* **Directions for this task**
Show all lines of the entries in which the word "className" is found.

(Dataset records)

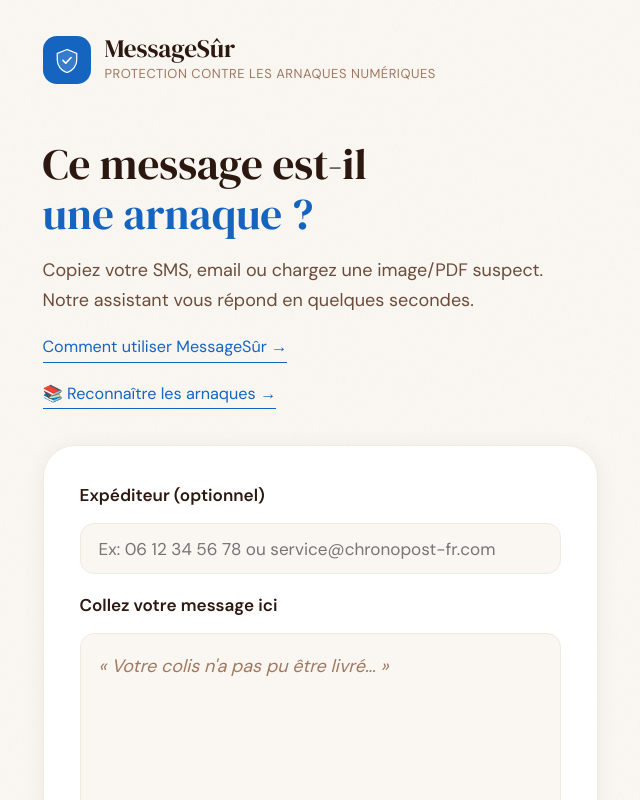
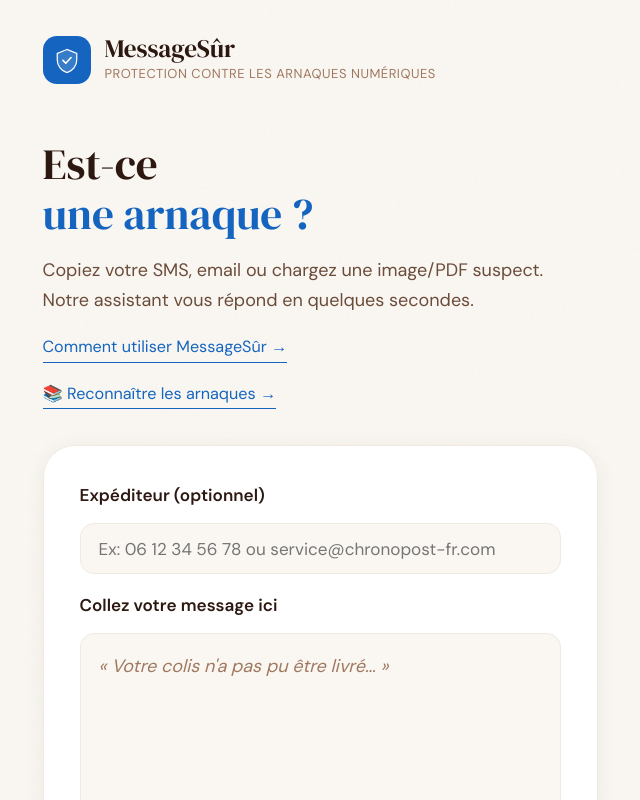
Before and after one commit to SYAL56/messagesur, a Next.js app: page / in a window 1280 px wide. Shown: the top 800 px of the page, without its empty margins (320-960 px from the left). Built offline with nearby package versions, Linux system fonts and the light colour scheme.

Commit message:
Nouveau titre Est-ce une arnaque

```diff
--- a/app/page.tsx
+++ b/app/page.tsx
@@ -82,7 +82,7 @@
       </header>
 
       <section className={styles.hero}>
-        <h2 className={styles.heroTitle}>Ce message est-il<br /><span className={styles.heroAccent}>une arnaque ?</span></h2>
+        <h2 className={styles.heroTitle}>Est-ce<br /><span className={styles.heroAccent}>une arnaque ?</span></h2>
         <p className={styles.heroSub}>Copiez votre SMS, email ou chargez une image/PDF suspect.<br />Notre assistant vous répond en quelques secondes.</p>
         <a href="/guide" className={styles.guideBtn}>Comment utiliser MessageSûr →</a>
         <br />
```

* **Written response**
       <section className={styles.hero}>
-        <h2 className={styles.heroTitle}>Ce message est-il<br /><span className={styles.heroAccent}>une arnaque ?</span></h2>
+        <h2 className={styles.heroTitle}>Est-ce<br /><span className={styles.heroAccent}>une arnaque ?</span></h2>
         <p className={styles.heroSub}>Copiez votre SMS, email ou chargez une image/PDF suspect.<br />Notre assistant vous répond en quelques secondes.</p>
         <a href="/guide" className={styles.guideBtn}>Comment utiliser MessageSûr →</a>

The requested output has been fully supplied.